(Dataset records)
--- START ---

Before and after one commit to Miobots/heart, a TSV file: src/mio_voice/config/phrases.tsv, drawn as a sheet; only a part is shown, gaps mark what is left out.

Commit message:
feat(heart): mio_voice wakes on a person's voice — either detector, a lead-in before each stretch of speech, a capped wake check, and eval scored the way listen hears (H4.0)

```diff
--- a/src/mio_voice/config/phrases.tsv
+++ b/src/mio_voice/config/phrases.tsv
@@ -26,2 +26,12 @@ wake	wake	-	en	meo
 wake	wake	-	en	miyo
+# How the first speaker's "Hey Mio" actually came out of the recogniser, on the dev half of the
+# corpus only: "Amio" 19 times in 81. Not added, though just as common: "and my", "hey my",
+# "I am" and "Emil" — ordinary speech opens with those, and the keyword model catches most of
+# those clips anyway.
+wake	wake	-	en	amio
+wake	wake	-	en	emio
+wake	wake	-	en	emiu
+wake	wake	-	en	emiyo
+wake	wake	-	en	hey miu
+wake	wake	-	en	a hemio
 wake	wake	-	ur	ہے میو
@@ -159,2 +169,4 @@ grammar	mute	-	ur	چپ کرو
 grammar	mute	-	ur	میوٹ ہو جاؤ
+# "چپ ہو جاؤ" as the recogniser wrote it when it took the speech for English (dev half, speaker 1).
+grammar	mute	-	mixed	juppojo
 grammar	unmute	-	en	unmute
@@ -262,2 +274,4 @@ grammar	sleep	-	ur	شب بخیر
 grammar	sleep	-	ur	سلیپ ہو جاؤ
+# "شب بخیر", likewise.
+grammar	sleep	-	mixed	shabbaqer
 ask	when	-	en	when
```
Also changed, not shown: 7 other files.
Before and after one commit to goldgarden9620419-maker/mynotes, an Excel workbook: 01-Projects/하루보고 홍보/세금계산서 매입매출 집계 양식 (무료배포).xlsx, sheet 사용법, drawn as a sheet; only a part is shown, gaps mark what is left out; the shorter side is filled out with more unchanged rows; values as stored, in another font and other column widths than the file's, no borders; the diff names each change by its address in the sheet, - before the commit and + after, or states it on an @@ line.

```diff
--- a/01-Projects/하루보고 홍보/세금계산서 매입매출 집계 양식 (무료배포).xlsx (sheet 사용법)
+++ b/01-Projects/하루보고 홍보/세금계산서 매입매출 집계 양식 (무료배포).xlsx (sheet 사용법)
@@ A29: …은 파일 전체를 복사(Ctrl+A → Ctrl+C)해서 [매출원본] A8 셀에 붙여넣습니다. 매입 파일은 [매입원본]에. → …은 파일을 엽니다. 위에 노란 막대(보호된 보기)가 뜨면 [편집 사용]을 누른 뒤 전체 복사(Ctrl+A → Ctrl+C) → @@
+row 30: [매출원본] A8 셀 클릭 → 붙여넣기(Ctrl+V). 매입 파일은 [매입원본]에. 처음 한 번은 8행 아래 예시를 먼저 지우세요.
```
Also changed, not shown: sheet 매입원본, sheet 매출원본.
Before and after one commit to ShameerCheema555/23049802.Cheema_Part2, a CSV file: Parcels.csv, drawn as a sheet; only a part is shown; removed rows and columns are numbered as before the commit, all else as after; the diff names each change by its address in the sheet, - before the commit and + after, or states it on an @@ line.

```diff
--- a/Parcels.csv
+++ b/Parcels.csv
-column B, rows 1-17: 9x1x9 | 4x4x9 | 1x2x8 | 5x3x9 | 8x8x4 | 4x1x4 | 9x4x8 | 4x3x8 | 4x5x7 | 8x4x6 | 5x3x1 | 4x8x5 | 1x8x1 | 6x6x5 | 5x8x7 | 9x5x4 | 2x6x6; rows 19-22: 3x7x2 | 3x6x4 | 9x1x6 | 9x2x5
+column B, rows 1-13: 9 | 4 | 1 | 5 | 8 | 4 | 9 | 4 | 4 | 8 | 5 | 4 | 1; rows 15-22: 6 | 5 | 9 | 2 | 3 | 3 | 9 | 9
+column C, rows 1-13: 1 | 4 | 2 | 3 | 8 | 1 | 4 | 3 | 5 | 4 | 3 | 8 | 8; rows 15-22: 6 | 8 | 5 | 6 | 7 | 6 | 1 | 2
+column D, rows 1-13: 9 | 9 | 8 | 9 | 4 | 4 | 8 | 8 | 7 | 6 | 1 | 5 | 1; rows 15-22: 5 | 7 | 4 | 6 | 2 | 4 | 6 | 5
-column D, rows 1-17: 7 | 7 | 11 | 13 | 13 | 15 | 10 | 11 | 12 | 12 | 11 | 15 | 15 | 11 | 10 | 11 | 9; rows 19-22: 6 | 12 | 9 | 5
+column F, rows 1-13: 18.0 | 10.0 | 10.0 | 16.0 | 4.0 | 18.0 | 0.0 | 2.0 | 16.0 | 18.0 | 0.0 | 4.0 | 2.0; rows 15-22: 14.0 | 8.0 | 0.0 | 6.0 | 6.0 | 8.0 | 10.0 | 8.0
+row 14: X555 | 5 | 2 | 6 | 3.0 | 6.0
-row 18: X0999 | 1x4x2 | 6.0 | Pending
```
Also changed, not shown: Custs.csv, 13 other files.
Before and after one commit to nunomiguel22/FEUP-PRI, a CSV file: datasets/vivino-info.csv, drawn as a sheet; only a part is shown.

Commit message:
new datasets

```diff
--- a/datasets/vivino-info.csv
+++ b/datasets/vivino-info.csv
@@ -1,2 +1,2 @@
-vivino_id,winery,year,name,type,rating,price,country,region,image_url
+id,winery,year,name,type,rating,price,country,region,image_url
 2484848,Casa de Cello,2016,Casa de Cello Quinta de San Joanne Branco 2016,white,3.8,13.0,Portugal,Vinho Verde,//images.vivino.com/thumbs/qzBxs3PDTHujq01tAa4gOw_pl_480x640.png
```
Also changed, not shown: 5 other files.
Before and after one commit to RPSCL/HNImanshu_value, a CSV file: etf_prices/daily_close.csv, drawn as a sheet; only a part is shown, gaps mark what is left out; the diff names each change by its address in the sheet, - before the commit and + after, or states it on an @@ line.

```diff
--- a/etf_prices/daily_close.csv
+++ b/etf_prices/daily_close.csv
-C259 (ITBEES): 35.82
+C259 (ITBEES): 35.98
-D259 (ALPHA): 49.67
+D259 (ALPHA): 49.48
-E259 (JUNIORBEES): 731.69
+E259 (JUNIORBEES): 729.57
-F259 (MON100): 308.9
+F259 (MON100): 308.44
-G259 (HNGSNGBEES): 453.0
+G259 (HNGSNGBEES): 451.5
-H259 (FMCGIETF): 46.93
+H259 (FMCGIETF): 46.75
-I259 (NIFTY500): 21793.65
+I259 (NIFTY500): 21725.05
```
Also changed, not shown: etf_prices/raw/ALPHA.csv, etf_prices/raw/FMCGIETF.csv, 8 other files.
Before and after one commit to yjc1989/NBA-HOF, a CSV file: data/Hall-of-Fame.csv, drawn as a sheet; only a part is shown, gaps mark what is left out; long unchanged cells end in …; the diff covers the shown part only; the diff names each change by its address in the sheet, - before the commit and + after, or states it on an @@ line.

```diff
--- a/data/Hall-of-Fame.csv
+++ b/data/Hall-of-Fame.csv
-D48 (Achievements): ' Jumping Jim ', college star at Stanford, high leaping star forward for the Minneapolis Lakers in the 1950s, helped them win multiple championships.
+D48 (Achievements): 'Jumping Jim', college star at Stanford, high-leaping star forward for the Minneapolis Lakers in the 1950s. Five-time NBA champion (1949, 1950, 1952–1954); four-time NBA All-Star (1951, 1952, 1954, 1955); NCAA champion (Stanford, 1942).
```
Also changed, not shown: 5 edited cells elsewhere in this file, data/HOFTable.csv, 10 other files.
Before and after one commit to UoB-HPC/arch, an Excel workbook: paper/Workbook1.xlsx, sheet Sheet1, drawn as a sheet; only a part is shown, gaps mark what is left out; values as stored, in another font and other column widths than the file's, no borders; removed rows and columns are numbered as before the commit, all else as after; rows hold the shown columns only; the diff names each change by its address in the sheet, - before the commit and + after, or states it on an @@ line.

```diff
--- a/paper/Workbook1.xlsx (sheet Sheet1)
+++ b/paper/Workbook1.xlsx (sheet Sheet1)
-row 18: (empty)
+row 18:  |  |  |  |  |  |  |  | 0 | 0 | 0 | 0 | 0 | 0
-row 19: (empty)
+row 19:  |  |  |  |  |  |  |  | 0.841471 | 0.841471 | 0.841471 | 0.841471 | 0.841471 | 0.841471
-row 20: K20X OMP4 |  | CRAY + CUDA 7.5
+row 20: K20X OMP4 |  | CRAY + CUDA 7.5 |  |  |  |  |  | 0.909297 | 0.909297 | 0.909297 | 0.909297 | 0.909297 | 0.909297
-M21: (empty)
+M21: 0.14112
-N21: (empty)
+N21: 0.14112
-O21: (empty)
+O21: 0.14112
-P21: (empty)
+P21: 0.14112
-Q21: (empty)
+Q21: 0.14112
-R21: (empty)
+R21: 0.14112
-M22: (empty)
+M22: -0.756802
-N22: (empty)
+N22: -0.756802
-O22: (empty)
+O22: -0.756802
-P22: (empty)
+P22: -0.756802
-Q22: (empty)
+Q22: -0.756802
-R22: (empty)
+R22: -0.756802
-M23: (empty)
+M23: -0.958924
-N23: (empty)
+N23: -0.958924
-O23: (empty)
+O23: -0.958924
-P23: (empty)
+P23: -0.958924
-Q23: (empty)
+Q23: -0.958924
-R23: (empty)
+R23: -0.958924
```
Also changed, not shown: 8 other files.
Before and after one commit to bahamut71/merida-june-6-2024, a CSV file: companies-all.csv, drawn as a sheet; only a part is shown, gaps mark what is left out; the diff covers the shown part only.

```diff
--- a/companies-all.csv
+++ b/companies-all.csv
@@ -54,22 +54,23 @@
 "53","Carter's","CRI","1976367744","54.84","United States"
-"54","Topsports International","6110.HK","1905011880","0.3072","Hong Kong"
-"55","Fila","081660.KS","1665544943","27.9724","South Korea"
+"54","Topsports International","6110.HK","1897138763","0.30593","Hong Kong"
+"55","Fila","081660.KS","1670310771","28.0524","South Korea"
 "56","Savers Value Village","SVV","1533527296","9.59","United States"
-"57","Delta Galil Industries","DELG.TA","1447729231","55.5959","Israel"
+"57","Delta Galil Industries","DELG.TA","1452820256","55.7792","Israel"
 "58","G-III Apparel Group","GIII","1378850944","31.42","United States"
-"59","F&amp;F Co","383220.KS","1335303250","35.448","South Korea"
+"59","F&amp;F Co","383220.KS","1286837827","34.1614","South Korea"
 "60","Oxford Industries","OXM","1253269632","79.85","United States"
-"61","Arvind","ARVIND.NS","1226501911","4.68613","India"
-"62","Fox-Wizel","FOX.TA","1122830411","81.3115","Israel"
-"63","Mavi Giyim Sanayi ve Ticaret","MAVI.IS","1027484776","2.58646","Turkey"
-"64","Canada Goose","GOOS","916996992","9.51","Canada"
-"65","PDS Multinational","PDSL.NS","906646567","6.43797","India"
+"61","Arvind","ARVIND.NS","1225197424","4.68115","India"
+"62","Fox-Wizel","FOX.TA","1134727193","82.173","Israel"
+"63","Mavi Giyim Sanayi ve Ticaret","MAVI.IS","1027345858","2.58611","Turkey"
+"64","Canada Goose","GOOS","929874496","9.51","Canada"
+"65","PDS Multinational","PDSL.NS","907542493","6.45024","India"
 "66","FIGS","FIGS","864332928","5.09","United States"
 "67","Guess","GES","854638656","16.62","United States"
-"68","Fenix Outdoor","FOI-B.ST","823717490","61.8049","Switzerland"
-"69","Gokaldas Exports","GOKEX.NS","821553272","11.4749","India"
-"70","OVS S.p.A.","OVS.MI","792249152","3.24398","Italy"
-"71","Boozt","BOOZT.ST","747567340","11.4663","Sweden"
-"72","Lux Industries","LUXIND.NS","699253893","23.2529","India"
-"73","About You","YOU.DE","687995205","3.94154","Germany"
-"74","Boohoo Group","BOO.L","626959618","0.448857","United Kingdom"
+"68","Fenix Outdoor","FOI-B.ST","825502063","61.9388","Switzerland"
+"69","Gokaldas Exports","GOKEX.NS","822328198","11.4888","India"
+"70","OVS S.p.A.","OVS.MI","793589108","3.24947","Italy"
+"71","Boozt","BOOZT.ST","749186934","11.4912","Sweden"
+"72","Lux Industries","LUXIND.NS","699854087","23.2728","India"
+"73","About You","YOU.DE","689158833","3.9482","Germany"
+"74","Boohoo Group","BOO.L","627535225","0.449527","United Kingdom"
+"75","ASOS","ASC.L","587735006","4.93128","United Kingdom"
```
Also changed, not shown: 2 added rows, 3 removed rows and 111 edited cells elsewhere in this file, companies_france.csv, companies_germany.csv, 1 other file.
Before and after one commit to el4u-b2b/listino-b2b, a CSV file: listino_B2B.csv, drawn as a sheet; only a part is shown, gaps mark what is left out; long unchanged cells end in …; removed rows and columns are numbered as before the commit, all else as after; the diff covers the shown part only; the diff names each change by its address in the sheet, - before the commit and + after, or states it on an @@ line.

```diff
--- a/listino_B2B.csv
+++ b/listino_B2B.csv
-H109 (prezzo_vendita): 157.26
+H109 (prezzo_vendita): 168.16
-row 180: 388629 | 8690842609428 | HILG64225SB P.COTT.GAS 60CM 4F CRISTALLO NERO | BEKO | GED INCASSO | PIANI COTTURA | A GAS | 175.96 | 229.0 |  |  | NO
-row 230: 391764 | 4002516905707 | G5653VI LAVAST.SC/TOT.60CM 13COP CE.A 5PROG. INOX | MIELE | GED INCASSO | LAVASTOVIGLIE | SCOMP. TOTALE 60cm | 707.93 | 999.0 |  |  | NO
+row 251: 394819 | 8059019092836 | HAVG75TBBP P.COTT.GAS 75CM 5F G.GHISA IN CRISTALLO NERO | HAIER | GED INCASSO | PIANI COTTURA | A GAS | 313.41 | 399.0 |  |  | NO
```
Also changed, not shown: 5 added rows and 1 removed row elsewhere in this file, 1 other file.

--- END ---

■ Your instructions: Extract every line above containing the word "wake".

■ Solution:
feat(heart): mio_voice wakes on a person's voice — either detector, a lead-in before each stretch of speech, a capped wake check, and eval scored the way listen hears (H4.0)
@@ -26,2 +26,12 @@ wake	wake	-	en	meo
 wake	wake	-	en	miyo
+wake	wake	-	en	amio
+wake	wake	-	en	emio
+wake	wake	-	en	emiu
+wake	wake	-	en	emiyo
+wake	wake	-	en	hey miu
+wake	wake	-	en	a hemio
 wake	wake	-	ur	ہے میو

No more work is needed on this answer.